** Task statement **
Restate the entries word for word, omitting nothing.

Version difference data:
▼
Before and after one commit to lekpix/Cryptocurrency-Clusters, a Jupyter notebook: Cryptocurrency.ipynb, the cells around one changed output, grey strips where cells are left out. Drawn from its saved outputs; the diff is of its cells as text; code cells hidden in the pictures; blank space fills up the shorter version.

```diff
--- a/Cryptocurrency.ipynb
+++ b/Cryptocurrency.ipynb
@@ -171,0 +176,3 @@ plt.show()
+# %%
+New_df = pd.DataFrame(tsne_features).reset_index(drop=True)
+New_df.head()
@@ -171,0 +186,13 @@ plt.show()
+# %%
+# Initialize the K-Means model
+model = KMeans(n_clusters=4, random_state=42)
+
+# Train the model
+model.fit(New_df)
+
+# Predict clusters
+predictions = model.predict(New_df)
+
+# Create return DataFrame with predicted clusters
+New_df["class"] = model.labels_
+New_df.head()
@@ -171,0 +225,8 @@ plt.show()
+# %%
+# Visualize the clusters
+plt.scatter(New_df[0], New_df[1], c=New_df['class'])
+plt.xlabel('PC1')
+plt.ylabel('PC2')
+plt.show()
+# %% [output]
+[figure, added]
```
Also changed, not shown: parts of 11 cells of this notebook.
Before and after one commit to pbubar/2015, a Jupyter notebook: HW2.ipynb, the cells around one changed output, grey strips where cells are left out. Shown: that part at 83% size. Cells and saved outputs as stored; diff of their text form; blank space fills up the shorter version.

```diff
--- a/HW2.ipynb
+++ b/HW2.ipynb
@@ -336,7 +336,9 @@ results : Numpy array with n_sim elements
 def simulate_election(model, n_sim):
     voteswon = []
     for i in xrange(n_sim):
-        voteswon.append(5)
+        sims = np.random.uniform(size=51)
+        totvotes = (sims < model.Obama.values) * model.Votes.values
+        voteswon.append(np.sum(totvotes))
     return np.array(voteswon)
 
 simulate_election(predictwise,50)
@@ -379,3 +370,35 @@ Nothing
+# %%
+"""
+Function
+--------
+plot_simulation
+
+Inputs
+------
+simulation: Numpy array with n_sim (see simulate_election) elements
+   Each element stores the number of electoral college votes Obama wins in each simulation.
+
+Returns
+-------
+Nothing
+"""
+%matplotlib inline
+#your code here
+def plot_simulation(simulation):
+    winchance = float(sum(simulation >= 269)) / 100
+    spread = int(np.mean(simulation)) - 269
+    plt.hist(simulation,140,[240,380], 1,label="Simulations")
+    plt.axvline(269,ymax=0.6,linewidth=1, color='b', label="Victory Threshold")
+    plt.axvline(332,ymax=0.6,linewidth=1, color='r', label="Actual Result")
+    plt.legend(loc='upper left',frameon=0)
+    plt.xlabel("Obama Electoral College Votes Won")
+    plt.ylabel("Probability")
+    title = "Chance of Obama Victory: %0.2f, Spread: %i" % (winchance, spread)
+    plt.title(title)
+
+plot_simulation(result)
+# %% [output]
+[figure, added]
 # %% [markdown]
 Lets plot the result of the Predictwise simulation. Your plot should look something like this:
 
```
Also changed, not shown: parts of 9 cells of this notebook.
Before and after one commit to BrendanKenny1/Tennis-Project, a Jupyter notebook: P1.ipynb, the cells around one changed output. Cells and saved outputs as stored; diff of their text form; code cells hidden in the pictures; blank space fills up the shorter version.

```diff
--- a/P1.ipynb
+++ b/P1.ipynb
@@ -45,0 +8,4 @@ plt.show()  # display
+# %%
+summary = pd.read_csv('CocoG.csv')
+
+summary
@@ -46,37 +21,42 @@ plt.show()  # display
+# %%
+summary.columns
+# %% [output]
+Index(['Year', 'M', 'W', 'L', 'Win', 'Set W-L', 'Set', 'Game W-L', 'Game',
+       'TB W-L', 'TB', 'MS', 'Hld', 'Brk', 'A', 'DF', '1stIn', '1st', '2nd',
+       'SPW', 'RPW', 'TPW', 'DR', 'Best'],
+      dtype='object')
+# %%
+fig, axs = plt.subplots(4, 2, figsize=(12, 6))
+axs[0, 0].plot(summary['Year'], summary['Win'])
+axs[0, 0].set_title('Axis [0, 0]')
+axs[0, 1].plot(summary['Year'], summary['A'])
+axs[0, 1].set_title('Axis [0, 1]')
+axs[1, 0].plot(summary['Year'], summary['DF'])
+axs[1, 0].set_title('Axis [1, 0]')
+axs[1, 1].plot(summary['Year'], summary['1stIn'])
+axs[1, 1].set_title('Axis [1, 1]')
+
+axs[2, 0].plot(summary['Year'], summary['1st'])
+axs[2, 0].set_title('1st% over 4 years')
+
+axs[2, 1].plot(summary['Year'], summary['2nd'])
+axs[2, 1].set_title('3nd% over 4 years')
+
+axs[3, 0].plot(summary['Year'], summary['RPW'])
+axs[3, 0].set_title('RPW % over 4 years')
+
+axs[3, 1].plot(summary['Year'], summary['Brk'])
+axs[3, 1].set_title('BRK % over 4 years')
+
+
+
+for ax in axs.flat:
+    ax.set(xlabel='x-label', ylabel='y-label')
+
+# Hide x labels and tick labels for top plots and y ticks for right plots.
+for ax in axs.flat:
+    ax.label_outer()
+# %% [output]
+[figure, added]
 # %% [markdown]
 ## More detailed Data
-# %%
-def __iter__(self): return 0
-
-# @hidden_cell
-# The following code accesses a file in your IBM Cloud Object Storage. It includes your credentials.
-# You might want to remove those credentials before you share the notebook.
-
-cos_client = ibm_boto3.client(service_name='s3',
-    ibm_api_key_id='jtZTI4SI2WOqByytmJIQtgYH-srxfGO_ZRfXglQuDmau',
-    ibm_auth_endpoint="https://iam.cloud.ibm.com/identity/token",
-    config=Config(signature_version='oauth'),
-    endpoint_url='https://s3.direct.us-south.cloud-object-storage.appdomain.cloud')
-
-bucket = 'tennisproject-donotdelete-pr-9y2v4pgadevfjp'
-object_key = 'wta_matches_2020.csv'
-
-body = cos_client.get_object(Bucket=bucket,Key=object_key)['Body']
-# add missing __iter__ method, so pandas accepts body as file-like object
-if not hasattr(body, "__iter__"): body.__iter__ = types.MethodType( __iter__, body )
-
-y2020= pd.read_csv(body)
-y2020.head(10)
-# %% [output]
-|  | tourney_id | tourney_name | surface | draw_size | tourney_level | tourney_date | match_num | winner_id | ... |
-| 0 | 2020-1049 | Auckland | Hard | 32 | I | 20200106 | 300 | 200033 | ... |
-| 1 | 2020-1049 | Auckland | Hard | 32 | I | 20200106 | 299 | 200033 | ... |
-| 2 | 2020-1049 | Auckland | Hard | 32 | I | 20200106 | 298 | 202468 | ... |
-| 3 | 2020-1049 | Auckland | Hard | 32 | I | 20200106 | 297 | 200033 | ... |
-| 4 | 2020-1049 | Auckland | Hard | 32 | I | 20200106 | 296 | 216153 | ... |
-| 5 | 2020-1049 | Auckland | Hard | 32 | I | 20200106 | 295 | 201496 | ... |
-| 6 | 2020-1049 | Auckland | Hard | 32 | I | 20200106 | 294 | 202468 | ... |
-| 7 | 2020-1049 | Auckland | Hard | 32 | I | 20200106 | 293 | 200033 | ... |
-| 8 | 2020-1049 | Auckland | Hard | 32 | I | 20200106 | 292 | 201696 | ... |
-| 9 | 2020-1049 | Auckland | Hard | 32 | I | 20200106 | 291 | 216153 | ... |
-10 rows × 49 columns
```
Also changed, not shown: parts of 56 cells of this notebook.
▲
** Result for this task **
Before and after one commit to lekpix/Cryptocurrency-Clusters, a Jupyter notebook: Cryptocurrency.ipynb, the cells around one changed output, grey strips where cells are left out. Drawn from its saved outputs; the diff is of its cells as text; code cells hidden in the pictures; blank space fills up the shorter version.

```diff
--- a/Cryptocurrency.ipynb
+++ b/Cryptocurrency.ipynb
@@ -171,0 +176,3 @@ plt.show()
+# %%
+New_df = pd.DataFrame(tsne_features).reset_index(drop=True)
+New_df.head()
@@ -171,0 +186,13 @@ plt.show()
+# %%
+# Initialize the K-Means model
+model = KMeans(n_clusters=4, random_state=42)
+
+# Train the model
+model.fit(New_df)
+
+# Predict clusters
+predictions = model.predict(New_df)
+
+# Create return DataFrame with predicted clusters
+New_df["class"] = model.labels_
+New_df.head()
@@ -171,0 +225,8 @@ plt.show()
+# %%
+# Visualize the clusters
+plt.scatter(New_df[0], New_df[1], c=New_df['class'])
+plt.xlabel('PC1')
+plt.ylabel('PC2')
+plt.show()
+# %% [output]
+[figure, added]
```
Also changed, not shown: parts of 11 cells of this notebook.
Before and after one commit to pbubar/2015, a Jupyter notebook: HW2.ipynb, the cells around one changed output, grey strips where cells are left out. Shown: that part at 83% size. Cells and saved outputs as stored; diff of their text form; blank space fills up the shorter version.

```diff
--- a/HW2.ipynb
+++ b/HW2.ipynb
@@ -336,7 +336,9 @@ results : Numpy array with n_sim elements
 def simulate_election(model, n_sim):
     voteswon = []
     for i in xrange(n_sim):
-        voteswon.append(5)
+        sims = np.random.uniform(size=51)
+        totvotes = (sims < model.Obama.values) * model.Votes.values
+        voteswon.append(np.sum(totvotes))
     return np.array(voteswon)
 
 simulate_election(predictwise,50)
@@ -379,3 +370,35 @@ Nothing
+# %%
+"""
+Function
+--------
+plot_simulation
+
+Inputs
+------
+simulation: Numpy array with n_sim (see simulate_election) elements
+   Each element stores the number of electoral college votes Obama wins in each simulation.
+
+Returns
+-------
+Nothing
+"""
+%matplotlib inline
+#your code here
+def plot_simulation(simulation):
+    winchance = float(sum(simulation >= 269)) / 100
+    spread = int(np.mean(simulation)) - 269
+    plt.hist(simulation,140,[240,380], 1,label="Simulations")
+    plt.axvline(269,ymax=0.6,linewidth=1, color='b', label="Victory Threshold")
+    plt.axvline(332,ymax=0.6,linewidth=1, color='r', label="Actual Result")
+    plt.legend(loc='upper left',frameon=0)
+    plt.xlabel("Obama Electoral College Votes Won")
+    plt.ylabel("Probability")
+    title = "Chance of Obama Victory: %0.2f, Spread: %i" % (winchance, spread)
+    plt.title(title)
+
+plot_simulation(result)
+# %% [output]
+[figure, added]
 # %% [markdown]
 Lets plot the result of the Predictwise simulation. Your plot should look something like this:
 
```
Also changed, not shown: parts of 9 cells of this notebook.
Before and after one commit to BrendanKenny1/Tennis-Project, a Jupyter notebook: P1.ipynb, the cells around one changed output. Cells and saved outputs as stored; diff of their text form; code cells hidden in the pictures; blank space fills up the shorter version.

```diff
--- a/P1.ipynb
+++ b/P1.ipynb
@@ -45,0 +8,4 @@ plt.show()  # display
+# %%
+summary = pd.read_csv('CocoG.csv')
+
+summary
@@ -46,37 +21,42 @@ plt.show()  # display
+# %%
+summary.columns
+# %% [output]
+Index(['Year', 'M', 'W', 'L', 'Win', 'Set W-L', 'Set', 'Game W-L', 'Game',
+       'TB W-L', 'TB', 'MS', 'Hld', 'Brk', 'A', 'DF', '1stIn', '1st', '2nd',
+       'SPW', 'RPW', 'TPW', 'DR', 'Best'],
+      dtype='object')
+# %%
+fig, axs = plt.subplots(4, 2, figsize=(12, 6))
+axs[0, 0].plot(summary['Year'], summary['Win'])
+axs[0, 0].set_title('Axis [0, 0]')
+axs[0, 1].plot(summary['Year'], summary['A'])
+axs[0, 1].set_title('Axis [0, 1]')
+axs[1, 0].plot(summary['Year'], summary['DF'])
+axs[1, 0].set_title('Axis [1, 0]')
+axs[1, 1].plot(summary['Year'], summary['1stIn'])
+axs[1, 1].set_title('Axis [1, 1]')
+
+axs[2, 0].plot(summary['Year'], summary['1st'])
+axs[2, 0].set_title('1st% over 4 years')
+
+axs[2, 1].plot(summary['Year'], summary['2nd'])
+axs[2, 1].set_title('3nd% over 4 years')
+
+axs[3, 0].plot(summary['Year'], summary['RPW'])
+axs[3, 0].set_title('RPW % over 4 years')
+
+axs[3, 1].plot(summary['Year'], summary['Brk'])
+axs[3, 1].set_title('BRK % over 4 years')
+
+
+
+for ax in axs.flat:
+    ax.set(xlabel='x-label', ylabel='y-label')
+
+# Hide x labels and tick labels for top plots and y ticks for right plots.
+for ax in axs.flat:
+    ax.label_outer()
+# %% [output]
+[figure, added]
 # %% [markdown]
 ## More detailed Data
-# %%
-def __iter__(self): return 0
-
-# @hidden_cell
-# The following code accesses a file in your IBM Cloud Object Storage. It includes your credentials.
-# You might want to remove those credentials before you share the notebook.
-
-cos_client = ibm_boto3.client(service_name='s3',
-    ibm_api_key_id='jtZTI4SI2WOqByytmJIQtgYH-srxfGO_ZRfXglQuDmau',
-    ibm_auth_endpoint="https://iam.cloud.ibm.com/identity/token",
-    config=Config(signature_version='oauth'),
-    endpoint_url='https://s3.direct.us-south.cloud-object-storage.appdomain.cloud')
-
-bucket = 'tennisproject-donotdelete-pr-9y2v4pgadevfjp'
-object_key = 'wta_matches_2020.csv'
-
-body = cos_client.get_object(Bucket=bucket,Key=object_key)['Body']
-# add missing __iter__ method, so pandas accepts body as file-like object
-if not hasattr(body, "__iter__"): body.__iter__ = types.MethodType( __iter__, body )
-
-y2020= pd.read_csv(body)
-y2020.head(10)
-# %% [output]
-|  | tourney_id | tourney_name | surface | draw_size | tourney_level | tourney_date | match_num | winner_id | ... |
-| 0 | 2020-1049 | Auckland | Hard | 32 | I | 20200106 | 300 | 200033 | ... |
-| 1 | 2020-1049 | Auckland | Hard | 32 | I | 20200106 | 299 | 200033 | ... |
-| 2 | 2020-1049 | Auckland | Hard | 32 | I | 20200106 | 298 | 202468 | ... |
-| 3 | 2020-1049 | Auckland | Hard | 32 | I | 20200106 | 297 | 200033 | ... |
-| 4 | 2020-1049 | Auckland | Hard | 32 | I | 20200106 | 296 | 216153 | ... |
-| 5 | 2020-1049 | Auckland | Hard | 32 | I | 20200106 | 295 | 201496 | ... |
-| 6 | 2020-1049 | Auckland | Hard | 32 | I | 20200106 | 294 | 202468 | ... |
-| 7 | 2020-1049 | Auckland | Hard | 32 | I | 20200106 | 293 | 200033 | ... |
-| 8 | 2020-1049 | Auckland | Hard | 32 | I | 20200106 | 292 | 201696 | ... |
-| 9 | 2020-1049 | Auckland | Hard | 32 | I | 20200106 | 291 | 216153 | ... |
-10 rows × 49 columns
```
Also changed, not shown: parts of 56 cells of this notebook.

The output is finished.